Have Scientists Discovered How to Heal Our Reef?

Researchers believe there may be hope yet for our struggling Great Barrier Reef

New findings from the Museum of Tropical Queensland have found that corals found in deeper waters could help resurrect our dying, shallow reef.

The recent bleaching events across the Great Barrier Reef caused by unusually high water temperatures is the greatest threat to shallow corals. Dr Paul Muir, MTQ’s Coral Collection Manager explains:

“When corals are stressed by changes in conditions such as temperature, light, or nutrients, they expel the symbiotic algae living in their tissues, causing them to turn completely white,” Dr Muir said.

“To date, limited understanding of the effects of coral bleaching in deeper waters and within individual coral species has impeded global management of its devastating impacts.”

Following the extreme bleaching in the Maldives last year, Dr Muir, together with a team from Australia, New Zealand and the Maldives analysed 192 different coral species living in depths of three to 30 metres. They examined each coral individually and how it was affected by the bleaching events.

“We found great variation in the effects of bleaching between species, and overwhelming evidence that coral bleaching reduces as water depth increases,” Dr Muir said.

Dr Muir believes that deep corals hold the key to “minimising species extinctions” as they are less susceptible to bleaching. He explains that the deep-sea corals could provide coral larvae to assist in the reseeding of bleached shallow sea coral.

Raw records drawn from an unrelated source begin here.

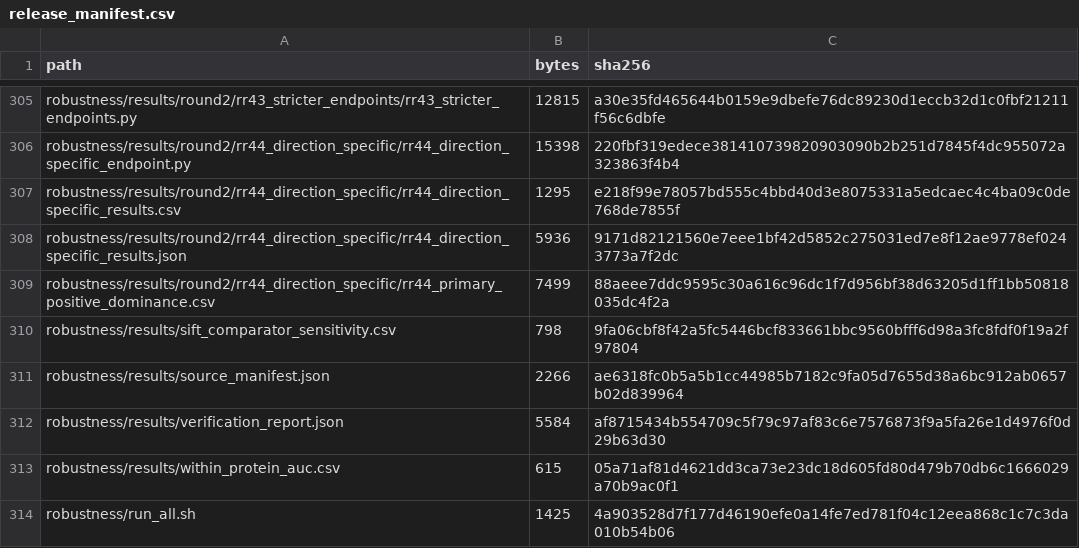
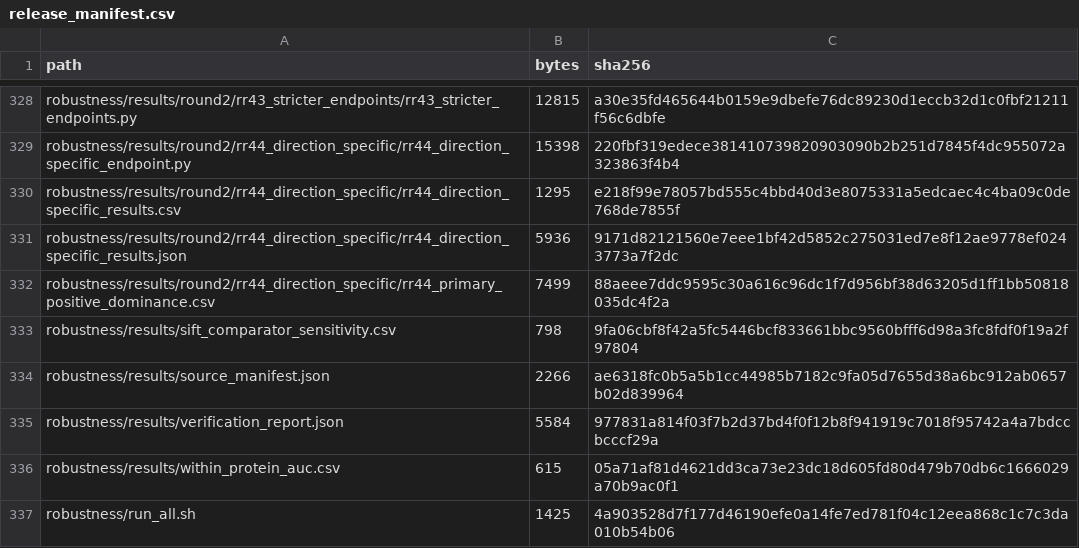
Before and after one commit to kyle-nguyen-git/phosphosite-proximity, a CSV file: robustness/results/release_manifest.csv, drawn as a sheet; only a part is shown, gaps mark what is left out; the diff covers the shown part only.

```diff
--- a/robustness/results/release_manifest.csv
+++ b/robustness/results/release_manifest.csv
@@ -311,3 +334,3 @@ robustness/results/sift_comparator_sensitivity.csv,798,9fa06cbf8f42a5fc5446bcf83
 robustness/results/source_manifest.json,2266,ae6318fc0b5a5b1cc44985b7182c9fa05d7655d38a6bc912ab0657b02d839964
-robustness/results/verification_report.json,5584,af8715434b554709c5f79c97af83c6e7576873f9a5fa26e1d4976f0d29b63d30
+robustness/results/verification_report.json,5584,977831a814f03f7b2d37bd4f0f12b8f941919c7018f95742a4a7bdccbcccf29a
 robustness/results/within_protein_auc.csv,615,05a71af81d4621dd3ca73e23dc18d605fd80d479b70db6c1666029a70b9ac0f1
```
Also changed, not shown: 30 added rows and 22 edited cells elsewhere in this file, 8 other files.
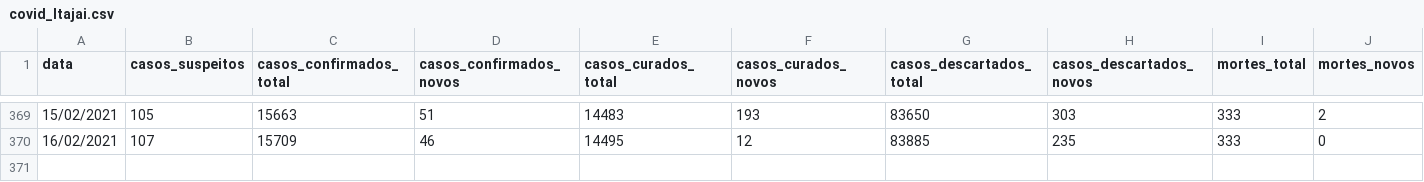
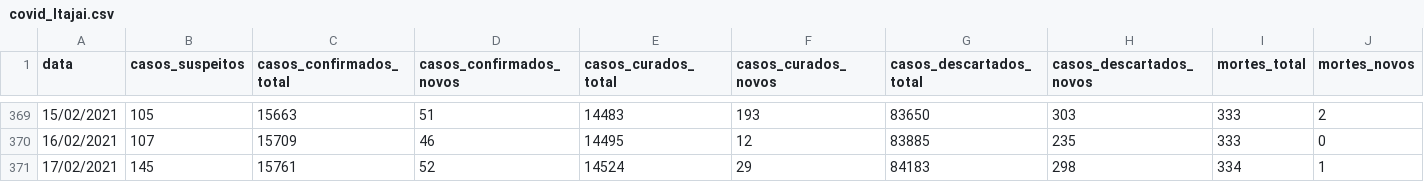
Before and after one commit to ingoramos/dashboardItj, a CSV file: covid_Itajai.csv, drawn as a sheet; only a part is shown, gaps mark what is left out; rows hold the shown columns only; the diff names each change by its address in the sheet, - before the commit and + after, or states it on an @@ line.

```diff
--- a/covid_Itajai.csv
+++ b/covid_Itajai.csv
+row 371: 17/02/2021 | 145 | 15761 | 52 | 14524 | 29 | 84183 | 298 | 334 | 1
```
Also changed, not shown: marieta.csv, vacinas.csv.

“In the Maldives we calculated the risk of extinction from bleaching for each of the coral species, finding several at high risk and three that already appear to be extinct in the area.”

Dr Muir was pleased to find that some species of coral appeared to have adapted to the increase of water temperature.

“We discovered some highly resistant corals within three species normally considered very vulnerable to bleaching which suggests a small number of species may be able to adapt to rising sea temperatures.”

The researchers wish to do similar research at the Great Barrier Reef to see whether reseeding damaged coral with deep-sea reef larvae would help struggling, bleached shallow reef adapt to rising sea temperature.

Lead Image: This panoramic image reveals coral bleaching at Lizard Island on the Great Barrier Reef in March 2016. PHOTOGRAPH BY XL CATLIN SEAVIEW SURVEY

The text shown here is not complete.